Exercise requirements → Go through the data below. Pull out every line that has the word "scheduling".

══════════════════════════════

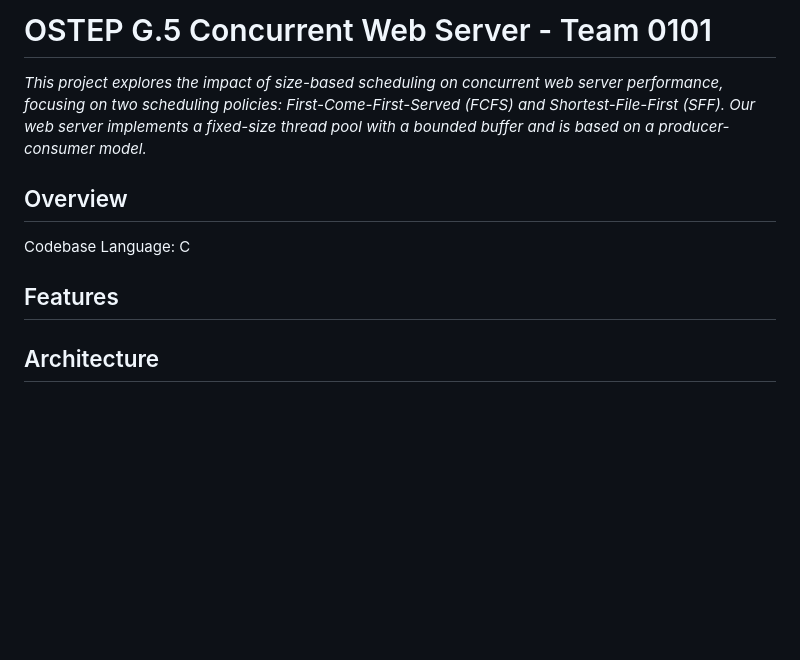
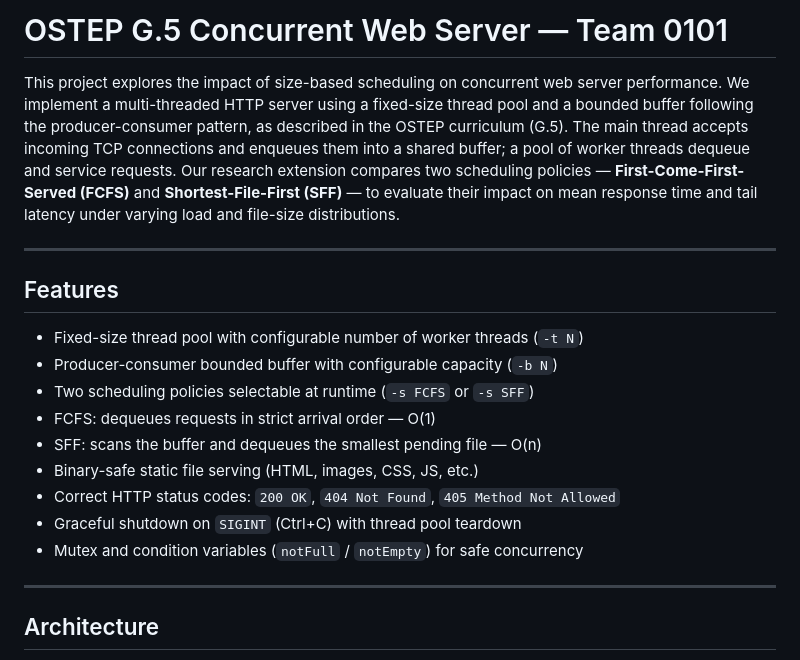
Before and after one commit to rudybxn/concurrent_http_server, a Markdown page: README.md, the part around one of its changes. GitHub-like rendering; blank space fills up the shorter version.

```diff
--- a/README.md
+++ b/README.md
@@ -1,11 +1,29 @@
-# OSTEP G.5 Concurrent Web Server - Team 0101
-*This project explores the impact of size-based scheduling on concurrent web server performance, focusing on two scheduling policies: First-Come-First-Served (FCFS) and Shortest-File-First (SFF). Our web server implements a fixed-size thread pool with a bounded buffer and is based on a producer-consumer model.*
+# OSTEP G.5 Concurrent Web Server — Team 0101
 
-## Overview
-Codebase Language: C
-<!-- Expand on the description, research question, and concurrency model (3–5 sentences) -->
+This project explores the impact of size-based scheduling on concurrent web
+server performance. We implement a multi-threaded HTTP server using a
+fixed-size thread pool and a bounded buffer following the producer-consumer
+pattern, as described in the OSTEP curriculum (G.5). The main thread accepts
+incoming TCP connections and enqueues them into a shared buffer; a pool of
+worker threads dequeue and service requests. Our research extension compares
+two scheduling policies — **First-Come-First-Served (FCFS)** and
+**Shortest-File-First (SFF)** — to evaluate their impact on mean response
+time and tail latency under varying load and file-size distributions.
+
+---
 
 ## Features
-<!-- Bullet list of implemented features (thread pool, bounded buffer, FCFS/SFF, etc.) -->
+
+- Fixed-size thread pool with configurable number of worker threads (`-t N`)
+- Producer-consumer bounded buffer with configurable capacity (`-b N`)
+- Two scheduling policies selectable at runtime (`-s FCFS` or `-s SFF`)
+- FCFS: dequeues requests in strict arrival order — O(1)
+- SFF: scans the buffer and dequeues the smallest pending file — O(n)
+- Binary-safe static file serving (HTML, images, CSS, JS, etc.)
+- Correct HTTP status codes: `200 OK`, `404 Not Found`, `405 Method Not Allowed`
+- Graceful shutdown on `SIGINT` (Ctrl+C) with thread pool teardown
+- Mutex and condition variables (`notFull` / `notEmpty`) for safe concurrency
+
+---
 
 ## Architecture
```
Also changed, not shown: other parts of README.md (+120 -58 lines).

══════════════════════════════

Result for this task →
-*This project explores the impact of size-based scheduling on concurrent web server performance, focusing on two scheduling policies: First-Come-First-Served (FCFS) and Shortest-File-First (SFF). Our web server implements a fixed-size thread pool with a bounded buffer and is based on a producer-consumer model.*
+This project explores the impact of size-based scheduling on concurrent web
+two scheduling policies — **First-Come-First-Served (FCFS)** and
+- Two scheduling policies selectable at runtime (`-s FCFS` or `-s SFF`)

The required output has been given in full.